July 1, 2006
By Alton K. Marsh
How fast does a North American T-6 go? Ask Mary Dilda and she'll tell you 239 mph. That's the qualifying record she set in 2003, at the National Championship Air Races in Reno, Nevada, so let's be exact: 239.398 mph. She won the T-6 class Gold championship in 1997 and 2005 and is one of only two women to have raced at Reno. Interesting note: Until last year she taught pilots to race at Reno, so some of the competitors she has beaten are men who attended the racing school where she and husband Steve are instructors.
The 1997 race was a sign of her growing respect at Reno, because it wasn't in her own T-6, the Two of Hearts, yet the aircraft's owner trusted her to beat all the men. She's actually won gold three times at Reno in three different airplanes; the 2003 win was in a Czech Aero Vodochody L-39 Albatross named Heartless. A cartoon presented to her that year shows a cool Dilda piloting the jet in the lead and chatting on a cell phone while painting her toenails. She placed second in the T-6 race that year, although she started the race at the back of the pack because of a blown cylinder during her second heat race.

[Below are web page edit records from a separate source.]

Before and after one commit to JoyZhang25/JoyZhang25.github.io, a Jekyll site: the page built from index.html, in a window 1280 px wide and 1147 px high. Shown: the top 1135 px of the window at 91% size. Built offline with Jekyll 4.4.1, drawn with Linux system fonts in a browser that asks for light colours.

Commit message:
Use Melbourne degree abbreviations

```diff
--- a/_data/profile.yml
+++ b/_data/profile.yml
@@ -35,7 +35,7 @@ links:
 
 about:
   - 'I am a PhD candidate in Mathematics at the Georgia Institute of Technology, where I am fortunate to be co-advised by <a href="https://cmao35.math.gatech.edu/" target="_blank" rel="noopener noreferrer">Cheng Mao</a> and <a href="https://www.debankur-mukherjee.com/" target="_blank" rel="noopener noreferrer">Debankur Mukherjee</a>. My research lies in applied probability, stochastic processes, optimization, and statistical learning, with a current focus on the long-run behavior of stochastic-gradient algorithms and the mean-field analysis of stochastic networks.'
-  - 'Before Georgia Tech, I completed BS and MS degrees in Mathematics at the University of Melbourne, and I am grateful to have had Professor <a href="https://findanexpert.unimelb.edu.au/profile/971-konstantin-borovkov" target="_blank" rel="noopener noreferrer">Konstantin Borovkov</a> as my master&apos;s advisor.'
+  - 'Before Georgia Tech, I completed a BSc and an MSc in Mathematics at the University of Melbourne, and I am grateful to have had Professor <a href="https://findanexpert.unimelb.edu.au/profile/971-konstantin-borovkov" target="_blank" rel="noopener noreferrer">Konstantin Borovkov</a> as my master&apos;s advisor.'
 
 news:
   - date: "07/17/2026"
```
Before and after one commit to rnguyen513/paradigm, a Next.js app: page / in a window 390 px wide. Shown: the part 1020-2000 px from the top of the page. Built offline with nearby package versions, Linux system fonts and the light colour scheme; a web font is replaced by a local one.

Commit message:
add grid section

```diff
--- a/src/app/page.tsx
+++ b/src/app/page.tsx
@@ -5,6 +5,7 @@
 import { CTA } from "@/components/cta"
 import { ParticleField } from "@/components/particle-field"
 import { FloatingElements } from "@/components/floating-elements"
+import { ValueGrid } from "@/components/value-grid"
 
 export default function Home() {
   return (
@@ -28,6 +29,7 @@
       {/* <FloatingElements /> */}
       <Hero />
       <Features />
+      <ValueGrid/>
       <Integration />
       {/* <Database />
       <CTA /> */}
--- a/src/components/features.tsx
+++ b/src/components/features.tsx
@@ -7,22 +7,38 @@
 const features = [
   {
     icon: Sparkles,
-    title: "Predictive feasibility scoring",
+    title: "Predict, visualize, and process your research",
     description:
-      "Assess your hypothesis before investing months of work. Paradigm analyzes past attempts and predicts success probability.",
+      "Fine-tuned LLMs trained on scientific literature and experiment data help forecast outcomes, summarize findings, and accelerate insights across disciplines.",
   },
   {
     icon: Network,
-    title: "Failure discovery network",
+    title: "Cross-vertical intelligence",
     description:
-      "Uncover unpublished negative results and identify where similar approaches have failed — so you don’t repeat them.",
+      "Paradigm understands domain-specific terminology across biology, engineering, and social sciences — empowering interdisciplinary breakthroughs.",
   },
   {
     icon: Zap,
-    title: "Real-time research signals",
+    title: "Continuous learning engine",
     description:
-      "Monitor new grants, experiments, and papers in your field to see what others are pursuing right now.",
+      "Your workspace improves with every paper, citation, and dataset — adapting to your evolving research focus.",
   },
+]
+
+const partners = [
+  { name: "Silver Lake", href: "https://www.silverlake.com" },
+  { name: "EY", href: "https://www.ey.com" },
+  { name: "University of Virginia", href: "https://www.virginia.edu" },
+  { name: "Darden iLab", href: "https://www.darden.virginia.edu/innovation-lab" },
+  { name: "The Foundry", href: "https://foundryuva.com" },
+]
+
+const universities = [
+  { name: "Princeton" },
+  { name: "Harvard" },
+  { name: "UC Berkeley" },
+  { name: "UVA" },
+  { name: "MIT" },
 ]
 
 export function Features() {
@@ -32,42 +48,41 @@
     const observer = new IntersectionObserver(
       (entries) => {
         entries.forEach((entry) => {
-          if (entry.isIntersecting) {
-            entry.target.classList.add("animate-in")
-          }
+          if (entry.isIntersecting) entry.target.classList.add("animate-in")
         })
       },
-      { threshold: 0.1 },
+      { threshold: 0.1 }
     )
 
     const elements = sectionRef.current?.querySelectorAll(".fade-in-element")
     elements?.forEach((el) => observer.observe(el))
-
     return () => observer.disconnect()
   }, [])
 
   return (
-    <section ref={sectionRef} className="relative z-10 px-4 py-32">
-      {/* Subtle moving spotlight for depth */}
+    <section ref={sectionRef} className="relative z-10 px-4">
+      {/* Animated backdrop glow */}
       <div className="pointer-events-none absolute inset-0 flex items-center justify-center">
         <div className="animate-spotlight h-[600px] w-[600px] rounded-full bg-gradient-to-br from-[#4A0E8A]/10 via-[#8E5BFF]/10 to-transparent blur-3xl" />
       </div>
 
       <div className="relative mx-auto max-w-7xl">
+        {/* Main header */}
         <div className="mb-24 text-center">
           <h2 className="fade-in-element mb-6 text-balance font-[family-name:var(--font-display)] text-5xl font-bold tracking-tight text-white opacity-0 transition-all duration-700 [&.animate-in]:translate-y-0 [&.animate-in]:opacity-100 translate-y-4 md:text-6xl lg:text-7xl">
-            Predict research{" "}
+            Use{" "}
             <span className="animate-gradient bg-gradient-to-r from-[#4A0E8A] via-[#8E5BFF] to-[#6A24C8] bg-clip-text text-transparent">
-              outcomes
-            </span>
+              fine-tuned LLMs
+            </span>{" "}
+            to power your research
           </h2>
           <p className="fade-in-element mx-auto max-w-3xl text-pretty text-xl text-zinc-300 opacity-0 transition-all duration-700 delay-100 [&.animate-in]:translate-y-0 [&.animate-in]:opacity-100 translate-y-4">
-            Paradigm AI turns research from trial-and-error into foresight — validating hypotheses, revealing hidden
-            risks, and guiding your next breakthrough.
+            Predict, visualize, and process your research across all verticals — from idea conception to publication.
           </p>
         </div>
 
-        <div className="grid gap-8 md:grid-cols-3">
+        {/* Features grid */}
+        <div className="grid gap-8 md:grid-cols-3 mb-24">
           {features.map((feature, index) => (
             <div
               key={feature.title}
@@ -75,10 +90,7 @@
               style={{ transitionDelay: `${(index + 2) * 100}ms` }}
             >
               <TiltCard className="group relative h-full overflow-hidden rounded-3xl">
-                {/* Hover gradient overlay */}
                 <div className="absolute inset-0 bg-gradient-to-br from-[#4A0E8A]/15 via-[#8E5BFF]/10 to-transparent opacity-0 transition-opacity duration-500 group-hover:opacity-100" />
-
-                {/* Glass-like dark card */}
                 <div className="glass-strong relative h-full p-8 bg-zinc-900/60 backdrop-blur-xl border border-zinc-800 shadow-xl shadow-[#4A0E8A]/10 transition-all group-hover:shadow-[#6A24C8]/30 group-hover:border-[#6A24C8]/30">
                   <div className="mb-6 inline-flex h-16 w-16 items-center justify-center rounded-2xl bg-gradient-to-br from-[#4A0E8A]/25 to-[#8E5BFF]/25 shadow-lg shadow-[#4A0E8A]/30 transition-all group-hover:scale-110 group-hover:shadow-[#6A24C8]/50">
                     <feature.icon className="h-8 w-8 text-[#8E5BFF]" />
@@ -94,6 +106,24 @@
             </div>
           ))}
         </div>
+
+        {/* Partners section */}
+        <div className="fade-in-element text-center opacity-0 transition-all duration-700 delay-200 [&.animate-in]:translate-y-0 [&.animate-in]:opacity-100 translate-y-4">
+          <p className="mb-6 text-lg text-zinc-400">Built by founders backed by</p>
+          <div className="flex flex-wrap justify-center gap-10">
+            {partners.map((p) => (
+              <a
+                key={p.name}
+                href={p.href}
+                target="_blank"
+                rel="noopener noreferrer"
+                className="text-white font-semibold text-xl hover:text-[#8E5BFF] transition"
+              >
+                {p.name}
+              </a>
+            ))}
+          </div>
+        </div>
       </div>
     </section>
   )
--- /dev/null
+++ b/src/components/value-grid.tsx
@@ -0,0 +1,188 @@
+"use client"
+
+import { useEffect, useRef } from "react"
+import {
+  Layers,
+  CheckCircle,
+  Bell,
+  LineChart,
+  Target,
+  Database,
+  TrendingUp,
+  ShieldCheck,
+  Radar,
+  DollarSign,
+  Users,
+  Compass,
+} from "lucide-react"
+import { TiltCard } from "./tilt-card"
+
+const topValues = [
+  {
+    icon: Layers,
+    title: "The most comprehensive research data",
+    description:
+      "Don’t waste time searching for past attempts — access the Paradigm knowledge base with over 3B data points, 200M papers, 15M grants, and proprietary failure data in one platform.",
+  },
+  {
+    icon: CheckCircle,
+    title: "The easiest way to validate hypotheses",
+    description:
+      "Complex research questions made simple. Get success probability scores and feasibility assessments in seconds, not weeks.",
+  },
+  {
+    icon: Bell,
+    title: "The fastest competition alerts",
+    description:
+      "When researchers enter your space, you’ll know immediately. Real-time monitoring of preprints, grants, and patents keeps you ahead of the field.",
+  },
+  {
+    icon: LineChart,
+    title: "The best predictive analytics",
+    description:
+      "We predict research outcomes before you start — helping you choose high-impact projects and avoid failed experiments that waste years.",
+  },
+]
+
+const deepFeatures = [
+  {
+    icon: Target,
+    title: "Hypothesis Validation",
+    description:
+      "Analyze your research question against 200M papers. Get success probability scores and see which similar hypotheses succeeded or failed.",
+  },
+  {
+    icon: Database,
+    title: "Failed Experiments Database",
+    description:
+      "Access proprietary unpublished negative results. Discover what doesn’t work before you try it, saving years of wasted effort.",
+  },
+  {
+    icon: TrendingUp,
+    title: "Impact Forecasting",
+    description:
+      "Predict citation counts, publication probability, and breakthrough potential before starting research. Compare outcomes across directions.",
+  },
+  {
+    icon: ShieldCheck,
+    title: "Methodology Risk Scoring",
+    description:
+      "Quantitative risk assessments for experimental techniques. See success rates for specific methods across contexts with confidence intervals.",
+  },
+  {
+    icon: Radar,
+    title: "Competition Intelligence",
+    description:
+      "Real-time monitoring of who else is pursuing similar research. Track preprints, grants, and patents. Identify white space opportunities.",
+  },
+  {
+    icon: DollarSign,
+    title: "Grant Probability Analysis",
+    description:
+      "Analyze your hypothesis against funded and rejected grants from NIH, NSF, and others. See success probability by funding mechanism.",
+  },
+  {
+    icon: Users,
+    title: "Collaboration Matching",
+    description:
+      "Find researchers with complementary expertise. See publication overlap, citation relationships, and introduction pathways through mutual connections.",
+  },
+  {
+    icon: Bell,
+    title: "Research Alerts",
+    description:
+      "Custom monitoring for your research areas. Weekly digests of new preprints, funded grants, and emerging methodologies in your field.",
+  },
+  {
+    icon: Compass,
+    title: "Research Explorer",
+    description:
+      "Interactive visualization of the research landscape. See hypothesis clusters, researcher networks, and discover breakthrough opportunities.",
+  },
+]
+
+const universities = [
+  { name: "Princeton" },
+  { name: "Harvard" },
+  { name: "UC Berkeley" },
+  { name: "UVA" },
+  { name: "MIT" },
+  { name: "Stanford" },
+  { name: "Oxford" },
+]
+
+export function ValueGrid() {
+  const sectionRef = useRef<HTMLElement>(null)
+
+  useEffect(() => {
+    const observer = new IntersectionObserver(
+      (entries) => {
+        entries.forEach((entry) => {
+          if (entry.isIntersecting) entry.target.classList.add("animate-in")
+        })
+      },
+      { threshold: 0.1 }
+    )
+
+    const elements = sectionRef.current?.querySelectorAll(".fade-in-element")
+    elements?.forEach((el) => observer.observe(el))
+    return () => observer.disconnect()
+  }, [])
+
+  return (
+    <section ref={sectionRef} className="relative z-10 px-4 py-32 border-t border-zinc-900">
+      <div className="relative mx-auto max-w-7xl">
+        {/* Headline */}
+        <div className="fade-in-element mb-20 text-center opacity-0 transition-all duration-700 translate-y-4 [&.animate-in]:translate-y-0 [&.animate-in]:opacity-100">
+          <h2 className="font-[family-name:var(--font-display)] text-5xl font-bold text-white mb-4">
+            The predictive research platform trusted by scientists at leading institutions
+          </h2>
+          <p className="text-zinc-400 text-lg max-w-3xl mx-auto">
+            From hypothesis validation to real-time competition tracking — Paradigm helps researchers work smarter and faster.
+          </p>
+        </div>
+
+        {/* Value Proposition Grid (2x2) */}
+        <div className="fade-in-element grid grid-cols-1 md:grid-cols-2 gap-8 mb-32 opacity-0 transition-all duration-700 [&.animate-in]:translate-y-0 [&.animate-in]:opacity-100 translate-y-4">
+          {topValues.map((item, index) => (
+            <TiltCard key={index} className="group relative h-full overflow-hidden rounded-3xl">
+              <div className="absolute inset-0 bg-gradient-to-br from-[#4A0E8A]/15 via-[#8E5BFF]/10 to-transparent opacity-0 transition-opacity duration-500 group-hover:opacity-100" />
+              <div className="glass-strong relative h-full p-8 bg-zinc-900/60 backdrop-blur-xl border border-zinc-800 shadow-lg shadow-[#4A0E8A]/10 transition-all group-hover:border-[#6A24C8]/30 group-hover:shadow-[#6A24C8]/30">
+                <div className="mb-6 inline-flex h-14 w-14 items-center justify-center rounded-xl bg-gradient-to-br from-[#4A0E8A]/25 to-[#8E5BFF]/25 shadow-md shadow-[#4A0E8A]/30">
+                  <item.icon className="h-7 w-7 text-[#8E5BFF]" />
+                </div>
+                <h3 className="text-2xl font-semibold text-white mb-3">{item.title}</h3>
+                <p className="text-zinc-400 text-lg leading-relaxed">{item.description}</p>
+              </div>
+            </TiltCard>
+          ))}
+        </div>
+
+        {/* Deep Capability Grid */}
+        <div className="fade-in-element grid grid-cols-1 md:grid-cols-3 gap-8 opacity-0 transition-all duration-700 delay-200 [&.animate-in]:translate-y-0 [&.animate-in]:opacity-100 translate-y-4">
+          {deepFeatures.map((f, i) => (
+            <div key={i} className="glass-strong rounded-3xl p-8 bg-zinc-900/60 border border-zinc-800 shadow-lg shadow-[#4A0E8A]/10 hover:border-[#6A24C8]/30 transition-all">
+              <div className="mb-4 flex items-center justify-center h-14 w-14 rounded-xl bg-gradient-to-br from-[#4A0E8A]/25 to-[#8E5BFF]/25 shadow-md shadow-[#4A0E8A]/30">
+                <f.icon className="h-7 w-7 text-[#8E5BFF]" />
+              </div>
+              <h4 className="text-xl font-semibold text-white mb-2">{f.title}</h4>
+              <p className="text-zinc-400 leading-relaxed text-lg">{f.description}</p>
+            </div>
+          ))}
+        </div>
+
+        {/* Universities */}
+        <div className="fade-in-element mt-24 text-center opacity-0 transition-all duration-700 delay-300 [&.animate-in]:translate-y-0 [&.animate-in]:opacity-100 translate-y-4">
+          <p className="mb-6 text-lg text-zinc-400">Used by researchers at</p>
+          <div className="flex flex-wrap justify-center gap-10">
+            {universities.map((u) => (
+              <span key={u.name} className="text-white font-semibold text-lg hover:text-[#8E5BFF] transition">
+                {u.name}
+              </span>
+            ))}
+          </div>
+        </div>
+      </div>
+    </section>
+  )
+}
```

You don't have to go to Reno to see her fly, though, since she has been on the airshow circuit since 1998 ( see her schedule on the Web). She takes the 5,000-pound T-6 through a graceful routine including her signature maneuver, two loops with a snap roll (horizontal spin) at the top of each. If the wind is right, the resulting smoke trail forms two hearts signifying the couple's passion for aviation. They both fly for Federal Express. She is a first officer on the McDonnell Douglas MD-11 and Steve recently upgraded to captain on the MD-11.
They met in the U.S. Air Force, where Mary was an aircraft commander pilot on the McDonnell Douglas C-9 Nightingale medical evacuation airplane and an instructor and examiner on the Lockheed C-141 Starlifter, and Steve was a Lockheed C-5A pilot and examiner.
When asked her age, she offered something less precise than her record qualifying Reno airspeed. "I've been flying 29 years," she said. And that will have to do.
The Tucson Soaring Club is trying to grow the sport by training the next generation of glider pilots.
Able Flight has received and $8,000 check from the AOPA Foundation.
A new law in New Mexico will exempt parts and labor used in aircraft maintenance from the gross receipts tax, saving aircraft owners millions.
AOPA thanks our members for their continued support in protecting the freedom to fly.